Records from a dataset

◆ ◆ ◆

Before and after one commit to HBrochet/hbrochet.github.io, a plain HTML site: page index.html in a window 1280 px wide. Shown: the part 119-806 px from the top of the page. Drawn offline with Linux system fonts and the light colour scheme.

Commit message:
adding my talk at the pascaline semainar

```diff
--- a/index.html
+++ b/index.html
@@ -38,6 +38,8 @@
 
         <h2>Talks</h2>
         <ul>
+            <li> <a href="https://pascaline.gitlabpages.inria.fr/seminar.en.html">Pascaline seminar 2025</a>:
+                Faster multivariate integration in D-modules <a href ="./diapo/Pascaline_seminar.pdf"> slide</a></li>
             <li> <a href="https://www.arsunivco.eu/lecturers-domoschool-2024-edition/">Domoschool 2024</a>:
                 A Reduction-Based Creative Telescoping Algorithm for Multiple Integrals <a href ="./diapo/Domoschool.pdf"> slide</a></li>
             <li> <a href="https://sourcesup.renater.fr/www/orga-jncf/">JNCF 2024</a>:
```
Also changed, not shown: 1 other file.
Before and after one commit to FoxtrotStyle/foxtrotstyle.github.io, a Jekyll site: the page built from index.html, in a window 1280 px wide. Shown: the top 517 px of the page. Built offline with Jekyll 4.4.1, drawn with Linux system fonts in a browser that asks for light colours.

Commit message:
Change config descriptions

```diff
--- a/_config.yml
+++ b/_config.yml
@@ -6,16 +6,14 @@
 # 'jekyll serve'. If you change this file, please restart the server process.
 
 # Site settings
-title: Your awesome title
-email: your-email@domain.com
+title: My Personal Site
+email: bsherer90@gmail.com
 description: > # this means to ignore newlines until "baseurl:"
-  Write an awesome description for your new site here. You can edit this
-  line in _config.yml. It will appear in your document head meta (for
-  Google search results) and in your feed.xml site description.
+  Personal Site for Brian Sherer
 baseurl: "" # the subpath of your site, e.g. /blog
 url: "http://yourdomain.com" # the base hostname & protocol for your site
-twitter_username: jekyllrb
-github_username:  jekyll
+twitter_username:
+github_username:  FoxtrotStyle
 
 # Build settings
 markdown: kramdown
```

◆ ◆ ◆

> Work item: Filter on the word "href": copy each matching line from the entries above.

> Your solution:
+            <li> <a href="https://pascaline.gitlabpages.inria.fr/seminar.en.html">Pascaline seminar 2025</a>:
+                Faster multivariate integration in D-modules <a href ="./diapo/Pascaline_seminar.pdf"> slide</a></li>
             <li> <a href="https://www.arsunivco.eu/lecturers-domoschool-2024-edition/">Domoschool 2024</a>:
                 A Reduction-Based Creative Telescoping Algorithm for Multiple Integrals <a href ="./diapo/Domoschool.pdf"> slide</a></li>
             <li> <a href="https://sourcesup.renater.fr/www/orga-jncf/">JNCF 2024</a>:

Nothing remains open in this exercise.